Throughout my 25 years of experience in creative direction, design, and user experience design fields I’ve had fantastic opportunities to work in many worlds, on many different kinds of projects, playing many different roles. I am intimately familiar with the product and service evolution, from initial market research and audience discovery to launch strategies and agile development cycles. When you bring me on board, you bring a seasoned consultant with the ability to deep-dive. I cover the gamut of strategic and tactical, from writing to designing, from prototyping to focus group moderation.
Some Personal Notes:

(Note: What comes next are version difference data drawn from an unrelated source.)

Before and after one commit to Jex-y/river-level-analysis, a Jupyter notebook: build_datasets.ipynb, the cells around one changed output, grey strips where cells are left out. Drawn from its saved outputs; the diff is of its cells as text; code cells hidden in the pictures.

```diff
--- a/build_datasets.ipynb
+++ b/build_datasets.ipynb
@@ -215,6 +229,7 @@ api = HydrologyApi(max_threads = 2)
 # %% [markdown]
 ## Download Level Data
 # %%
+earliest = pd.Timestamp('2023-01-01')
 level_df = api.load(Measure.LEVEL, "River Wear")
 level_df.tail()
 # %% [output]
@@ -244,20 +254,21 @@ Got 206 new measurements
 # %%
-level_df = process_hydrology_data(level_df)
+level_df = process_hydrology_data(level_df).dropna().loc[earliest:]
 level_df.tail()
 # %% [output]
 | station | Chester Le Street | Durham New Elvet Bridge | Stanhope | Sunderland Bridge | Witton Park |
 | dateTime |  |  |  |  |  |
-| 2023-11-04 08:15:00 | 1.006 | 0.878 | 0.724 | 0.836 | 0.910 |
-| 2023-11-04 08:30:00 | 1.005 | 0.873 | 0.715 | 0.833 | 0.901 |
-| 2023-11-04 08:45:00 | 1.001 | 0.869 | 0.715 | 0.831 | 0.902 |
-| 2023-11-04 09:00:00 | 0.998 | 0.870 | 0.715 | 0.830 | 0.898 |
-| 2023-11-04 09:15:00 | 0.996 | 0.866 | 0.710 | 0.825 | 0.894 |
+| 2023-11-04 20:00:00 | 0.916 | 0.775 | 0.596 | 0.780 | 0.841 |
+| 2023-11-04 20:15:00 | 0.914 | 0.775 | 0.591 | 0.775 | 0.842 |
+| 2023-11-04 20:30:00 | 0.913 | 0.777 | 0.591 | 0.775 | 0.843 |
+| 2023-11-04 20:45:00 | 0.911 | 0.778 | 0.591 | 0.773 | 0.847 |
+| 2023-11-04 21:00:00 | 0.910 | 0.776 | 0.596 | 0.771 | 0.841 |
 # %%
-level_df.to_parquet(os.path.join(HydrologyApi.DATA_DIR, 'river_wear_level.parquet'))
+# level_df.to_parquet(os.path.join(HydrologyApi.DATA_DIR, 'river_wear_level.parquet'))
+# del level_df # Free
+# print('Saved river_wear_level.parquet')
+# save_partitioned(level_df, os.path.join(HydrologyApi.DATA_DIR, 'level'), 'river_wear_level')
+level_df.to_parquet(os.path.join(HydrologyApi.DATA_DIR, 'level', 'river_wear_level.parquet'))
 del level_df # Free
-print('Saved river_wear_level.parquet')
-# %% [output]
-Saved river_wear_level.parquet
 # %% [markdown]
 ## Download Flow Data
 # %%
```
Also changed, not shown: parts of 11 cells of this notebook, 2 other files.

I spent nine years in Chiclayo, a desert town only 10 miles from the ocean. One inch of rain falls every 10 years. Surrounded by Pre-Columbian temples, cities and burial mounds still untouched by the claws of progress, I grew up with a deep appreciation for history and art from other cultures. I also grew up with some of the largest sand dunes one could ever hope to see – majestic at sunset, when the clay and volcanic ash would reflect the orange sunlight and turn the dunes to rainbow colors. The warmth of Chiclayo’s citizens is matched only by its climate.
Nine years living in Lima. Capital city, bustling with spicy culture, night life, and a literary sense of the tragic. Citizens and residents of this post-colonial capital call it “Lima La Horrible”…I’ll let you guess what that means. It’s impossible not to hate Lima, but by the same token, it’s impossible not to love it either. The city bustles with the sounds, sights, and smells of humanity; no portion of this city is left untouched by the bristling masses of Peruvians migrating to city life. Its place in history is shiny and impressive, and remnants of that place litter the city in forms of Spanish balconies, intricately built churches, magnificent plazas, and your occasional cobblestoned street. Lima is an old lady, but in many ways, she’s still a feisty, combative one who makes you pay dearly for the privilege of living with her. A city known better by its extremes, it made me.
When I first moved to the United States, I had no idea that culture shock awaited me. Not only did I change countries, but I moved to a country within a country. Birmingham is a strange, strange place for those not accustomed to life in the heart of ‘Dixie Land’. As kind and hospitable as people were, I couldn’t stand it – I was out of Alabama within that first year.
I travelled to London not so much from a desire to go to Europe, but because I needed to get out of the USA. Growing up in Latin America, I believed that the US was ‘home,’ and, once there, I quickly discovered that ‘home’ was the most foreign place I’d ever lived.
London was fantastic. A scholarship allowed me to explore London’s cultural and artistic offerings without additional financial worry. Spending a lot of time with Henry Moore’s ‘Recumbent Figure,’ I embraced silence and empty space as rich methods of communication. I learned more about being human.
This place epitomizes the small, southwestern town. It’s not a rare occasion to see a red blanket of clay barreling your way via the dust storms that leave everything thickly coated with earth. Tumbleweeds, those big balls of dead shrubbery, were everywhere. I went to school here – the first school to offer me a scholarship after my stint in England. Abilene was desolate, and in that quiet, isolated place, boredom began to breed imagination. An inspired period for me.
Dallas is one of those places people love, hate, or both. Some love it because it offers career opportunity. Others hate it because it seems so cold and corporate. Dallas offered me opportunity, art, good friends, and a thriving multicultural community. I moved away in early 1999, and in many ways regretted it.
Durham, North Carolina
Think of Durham as a small island of progressivism in a state as green as its cities are new. For the urban child, all the organic life can take some getting used to.
I returned! I missed the openness of Texans, its juxtapossed array of characters and landscapes, and all that makes this place such a warm place to live in. So glad to be back!
The Internet is the perfect phenomena for the distribution of stories and yarns – some commercial, some not. Regardless, I’m here to stay. Not because I love technology, or because I love the constant shift in innovations. I love it because so long as there is no end to people using the Internet, there will be no end to good yarns.
So when you bring me into your team, you’ll be getting a resource with a keen understanding of technology as a means to express your story, not the end.